Given records Start Marker

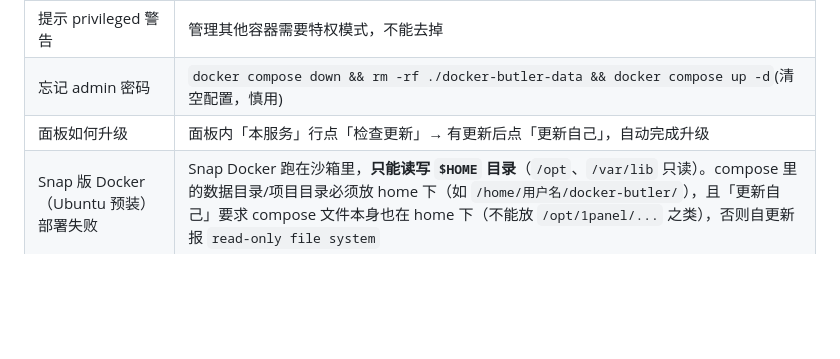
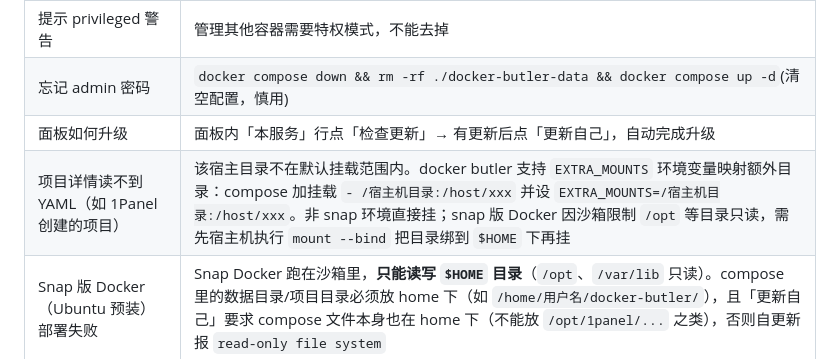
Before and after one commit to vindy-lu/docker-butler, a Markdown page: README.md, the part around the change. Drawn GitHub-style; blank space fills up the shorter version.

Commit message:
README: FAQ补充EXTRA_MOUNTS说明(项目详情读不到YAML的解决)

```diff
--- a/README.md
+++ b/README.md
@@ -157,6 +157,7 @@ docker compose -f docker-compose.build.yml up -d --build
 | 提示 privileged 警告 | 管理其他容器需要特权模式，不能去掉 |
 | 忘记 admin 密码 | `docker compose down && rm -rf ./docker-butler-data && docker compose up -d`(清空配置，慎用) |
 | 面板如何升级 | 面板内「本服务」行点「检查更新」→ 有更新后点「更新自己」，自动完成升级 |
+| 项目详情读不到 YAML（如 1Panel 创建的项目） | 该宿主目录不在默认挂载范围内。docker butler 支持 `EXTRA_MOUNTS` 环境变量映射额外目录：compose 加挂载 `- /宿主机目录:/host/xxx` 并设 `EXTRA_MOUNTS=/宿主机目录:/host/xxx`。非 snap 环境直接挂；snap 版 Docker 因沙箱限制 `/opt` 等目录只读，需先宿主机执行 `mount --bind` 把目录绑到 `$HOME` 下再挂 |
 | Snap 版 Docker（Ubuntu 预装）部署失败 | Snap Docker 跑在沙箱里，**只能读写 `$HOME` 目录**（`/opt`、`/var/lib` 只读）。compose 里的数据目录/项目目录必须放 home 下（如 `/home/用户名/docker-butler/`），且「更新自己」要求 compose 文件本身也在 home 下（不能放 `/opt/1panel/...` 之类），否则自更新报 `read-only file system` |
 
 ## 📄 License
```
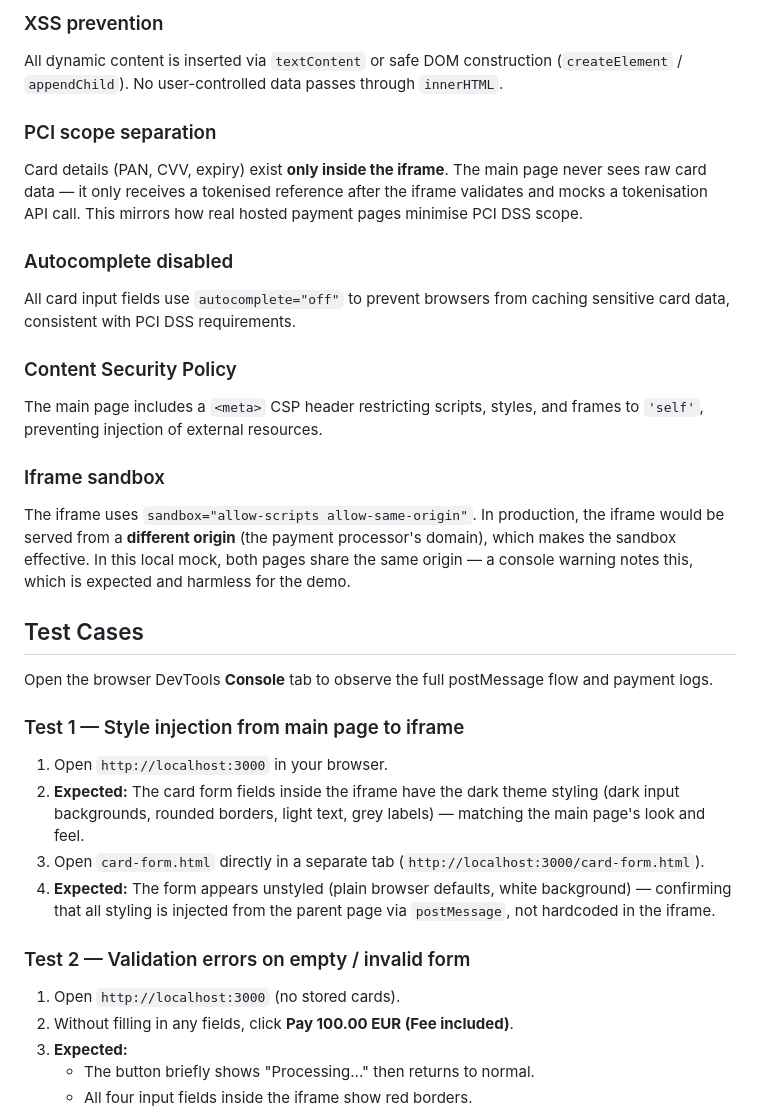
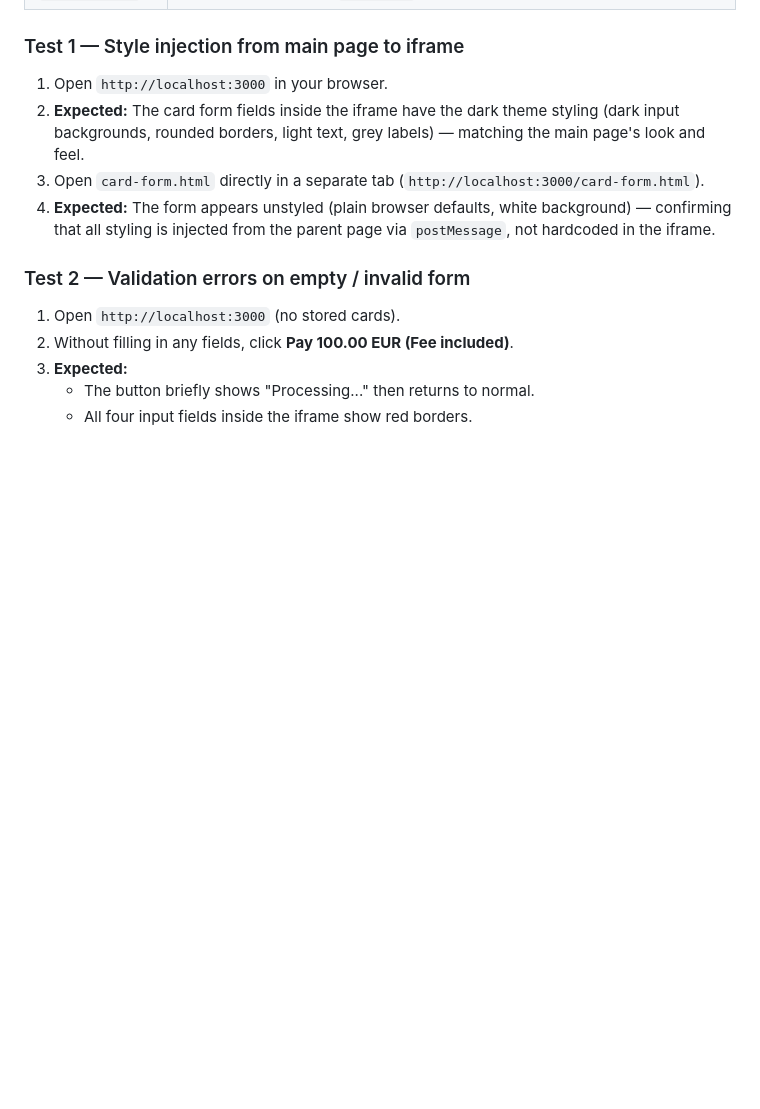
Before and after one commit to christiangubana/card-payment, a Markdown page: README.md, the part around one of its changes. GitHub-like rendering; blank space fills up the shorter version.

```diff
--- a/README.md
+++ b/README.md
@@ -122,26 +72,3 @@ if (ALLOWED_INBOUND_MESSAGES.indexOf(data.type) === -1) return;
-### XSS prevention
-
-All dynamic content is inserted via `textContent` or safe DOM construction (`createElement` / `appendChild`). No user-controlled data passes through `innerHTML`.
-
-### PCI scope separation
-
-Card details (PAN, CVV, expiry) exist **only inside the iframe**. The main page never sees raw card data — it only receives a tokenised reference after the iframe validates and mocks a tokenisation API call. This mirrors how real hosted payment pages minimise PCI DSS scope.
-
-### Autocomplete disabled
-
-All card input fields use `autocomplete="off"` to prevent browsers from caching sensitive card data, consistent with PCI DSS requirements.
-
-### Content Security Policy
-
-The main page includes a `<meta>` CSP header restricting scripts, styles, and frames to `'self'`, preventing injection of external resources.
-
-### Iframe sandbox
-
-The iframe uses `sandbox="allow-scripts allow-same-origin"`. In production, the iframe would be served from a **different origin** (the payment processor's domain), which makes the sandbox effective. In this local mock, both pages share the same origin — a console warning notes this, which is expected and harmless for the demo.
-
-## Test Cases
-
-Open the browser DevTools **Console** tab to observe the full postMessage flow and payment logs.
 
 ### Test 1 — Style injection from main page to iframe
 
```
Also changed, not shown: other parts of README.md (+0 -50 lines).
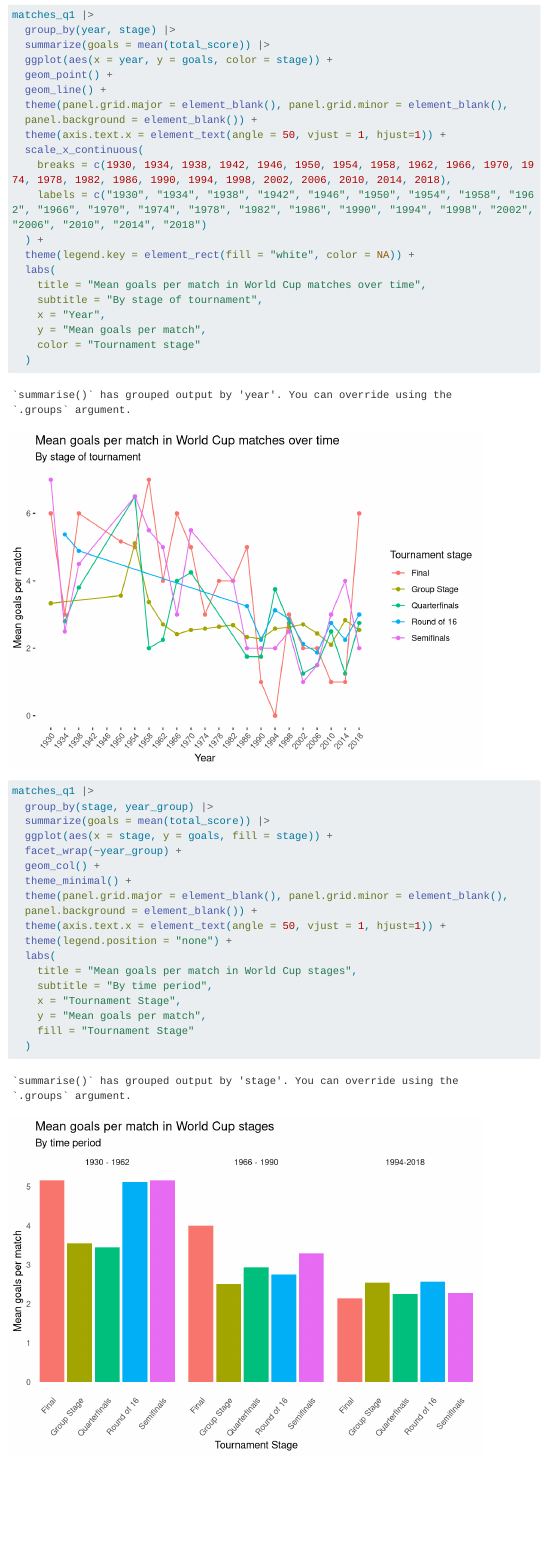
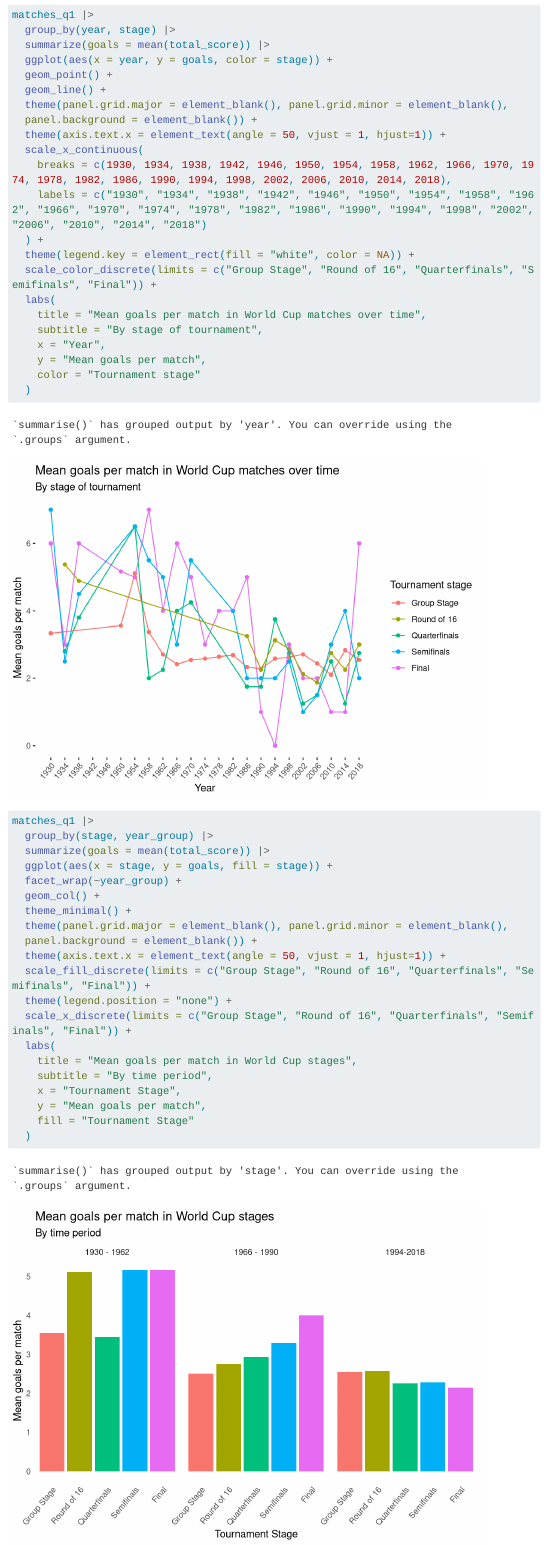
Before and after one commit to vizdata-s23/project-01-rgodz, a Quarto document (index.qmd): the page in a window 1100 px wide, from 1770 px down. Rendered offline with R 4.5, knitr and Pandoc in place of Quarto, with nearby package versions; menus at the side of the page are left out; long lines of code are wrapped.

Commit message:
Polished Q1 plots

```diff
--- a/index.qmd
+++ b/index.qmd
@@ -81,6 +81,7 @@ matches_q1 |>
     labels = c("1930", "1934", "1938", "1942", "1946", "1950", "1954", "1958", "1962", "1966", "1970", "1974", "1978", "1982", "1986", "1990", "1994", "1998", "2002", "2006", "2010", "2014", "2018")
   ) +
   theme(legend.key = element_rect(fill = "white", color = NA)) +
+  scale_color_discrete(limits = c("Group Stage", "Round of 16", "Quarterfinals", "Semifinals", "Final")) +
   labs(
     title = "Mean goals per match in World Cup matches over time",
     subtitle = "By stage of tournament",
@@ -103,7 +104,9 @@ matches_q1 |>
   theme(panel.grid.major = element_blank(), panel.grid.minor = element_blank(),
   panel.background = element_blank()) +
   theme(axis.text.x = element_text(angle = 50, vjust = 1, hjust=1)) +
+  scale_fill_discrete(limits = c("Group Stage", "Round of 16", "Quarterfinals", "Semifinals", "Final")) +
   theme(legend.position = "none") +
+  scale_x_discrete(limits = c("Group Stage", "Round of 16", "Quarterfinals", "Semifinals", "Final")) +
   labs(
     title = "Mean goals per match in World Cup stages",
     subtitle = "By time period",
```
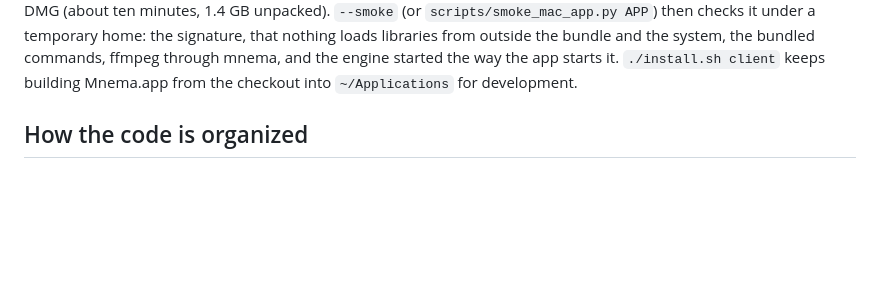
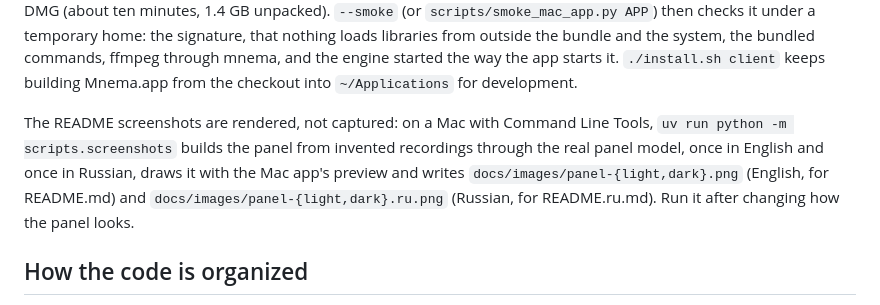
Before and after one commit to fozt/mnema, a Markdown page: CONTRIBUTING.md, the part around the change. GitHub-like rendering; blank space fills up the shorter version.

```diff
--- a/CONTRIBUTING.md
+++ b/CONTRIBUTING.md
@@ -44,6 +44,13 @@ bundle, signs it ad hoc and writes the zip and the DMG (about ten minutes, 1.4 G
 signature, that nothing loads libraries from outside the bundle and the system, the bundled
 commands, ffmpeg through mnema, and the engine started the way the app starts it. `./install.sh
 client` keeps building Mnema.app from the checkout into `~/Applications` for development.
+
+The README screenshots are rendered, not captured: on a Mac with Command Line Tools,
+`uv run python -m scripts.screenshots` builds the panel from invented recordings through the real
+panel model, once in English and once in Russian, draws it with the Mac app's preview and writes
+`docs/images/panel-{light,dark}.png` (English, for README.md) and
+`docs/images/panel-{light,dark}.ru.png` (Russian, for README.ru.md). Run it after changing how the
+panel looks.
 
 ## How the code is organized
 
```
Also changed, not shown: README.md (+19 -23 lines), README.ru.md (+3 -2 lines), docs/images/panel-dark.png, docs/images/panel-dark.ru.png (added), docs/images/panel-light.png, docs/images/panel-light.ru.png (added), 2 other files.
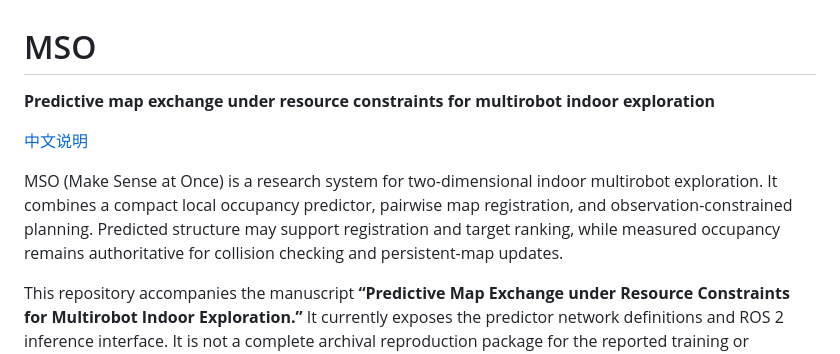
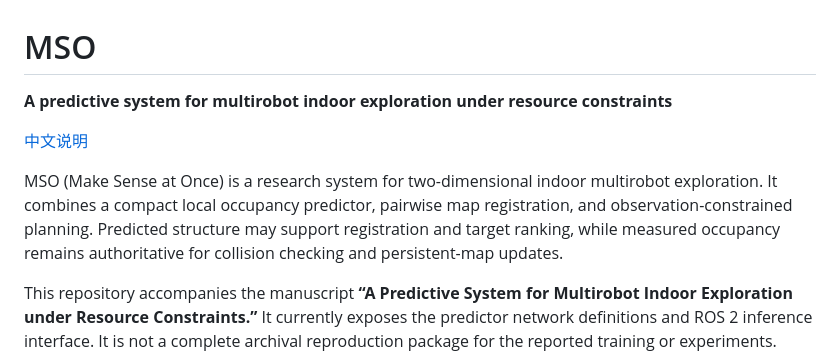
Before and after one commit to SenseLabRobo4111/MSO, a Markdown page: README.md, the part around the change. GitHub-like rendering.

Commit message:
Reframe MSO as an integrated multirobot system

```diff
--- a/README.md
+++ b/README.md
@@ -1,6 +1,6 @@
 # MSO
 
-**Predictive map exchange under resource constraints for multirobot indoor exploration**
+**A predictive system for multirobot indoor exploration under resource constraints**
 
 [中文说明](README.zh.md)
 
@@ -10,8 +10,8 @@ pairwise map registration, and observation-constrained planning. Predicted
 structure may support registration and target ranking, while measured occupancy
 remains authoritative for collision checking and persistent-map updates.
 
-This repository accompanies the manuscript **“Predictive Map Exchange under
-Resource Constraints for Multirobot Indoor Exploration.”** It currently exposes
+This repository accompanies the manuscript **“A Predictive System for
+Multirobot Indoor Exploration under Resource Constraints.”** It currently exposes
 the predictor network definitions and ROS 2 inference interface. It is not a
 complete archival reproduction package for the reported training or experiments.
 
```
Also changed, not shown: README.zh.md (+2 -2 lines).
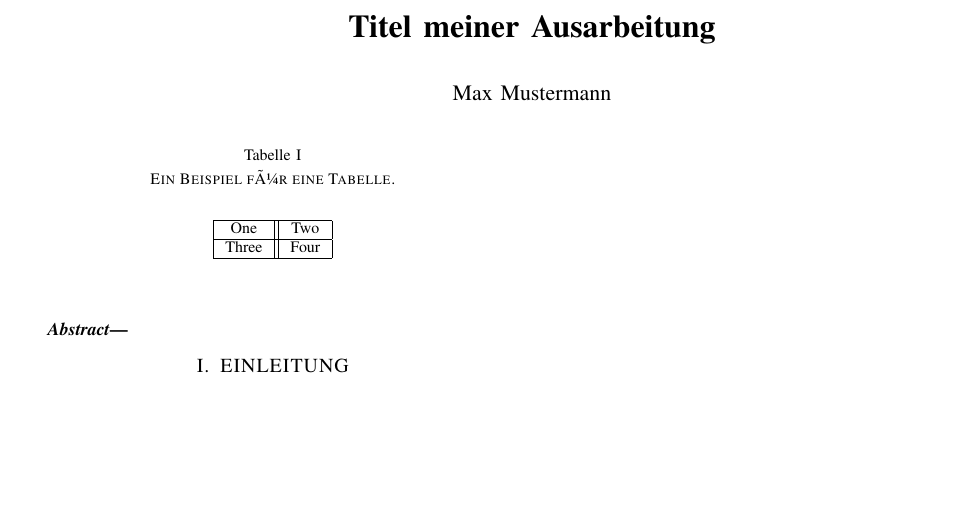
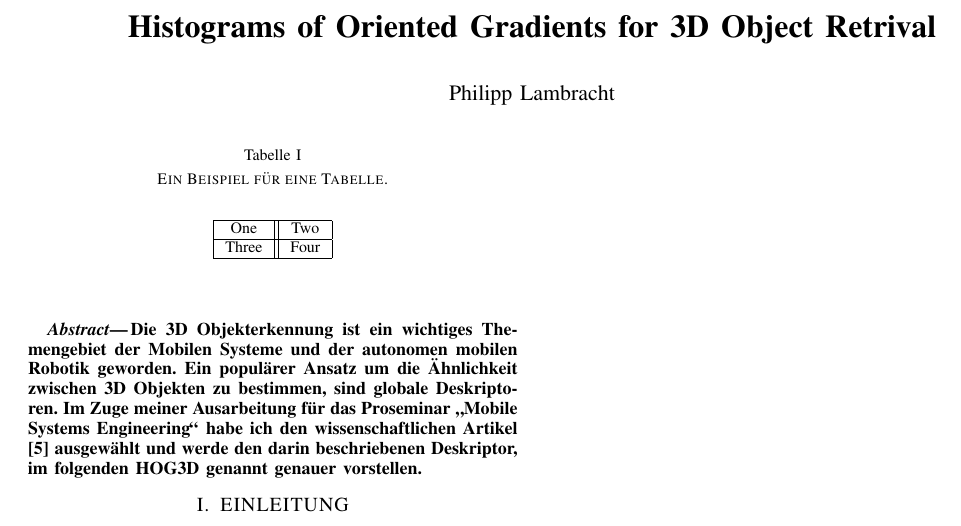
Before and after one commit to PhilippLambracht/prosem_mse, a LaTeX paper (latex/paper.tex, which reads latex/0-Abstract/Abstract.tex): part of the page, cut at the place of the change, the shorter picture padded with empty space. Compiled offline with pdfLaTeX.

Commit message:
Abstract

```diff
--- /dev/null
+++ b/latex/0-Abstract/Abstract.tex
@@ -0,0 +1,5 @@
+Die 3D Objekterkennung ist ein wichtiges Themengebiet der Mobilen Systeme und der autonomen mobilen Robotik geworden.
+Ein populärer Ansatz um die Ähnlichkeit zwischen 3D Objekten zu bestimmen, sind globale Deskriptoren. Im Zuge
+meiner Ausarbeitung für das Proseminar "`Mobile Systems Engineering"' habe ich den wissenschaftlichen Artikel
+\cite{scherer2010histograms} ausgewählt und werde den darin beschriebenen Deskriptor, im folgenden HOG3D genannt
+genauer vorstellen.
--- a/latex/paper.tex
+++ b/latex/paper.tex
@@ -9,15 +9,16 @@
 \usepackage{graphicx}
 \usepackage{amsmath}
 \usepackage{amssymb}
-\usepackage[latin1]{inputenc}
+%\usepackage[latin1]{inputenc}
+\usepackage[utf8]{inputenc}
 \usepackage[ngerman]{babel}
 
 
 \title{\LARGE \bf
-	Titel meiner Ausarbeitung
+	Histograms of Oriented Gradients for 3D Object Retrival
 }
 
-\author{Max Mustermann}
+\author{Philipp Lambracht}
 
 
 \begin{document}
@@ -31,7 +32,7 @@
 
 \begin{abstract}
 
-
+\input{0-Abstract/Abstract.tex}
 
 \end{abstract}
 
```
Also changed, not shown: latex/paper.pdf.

Given records End Marker

=== What needs to be done ===
When a line of the entries contains "from", it counts; say how many such lines there are, and nothing more.

=== Answer ===
7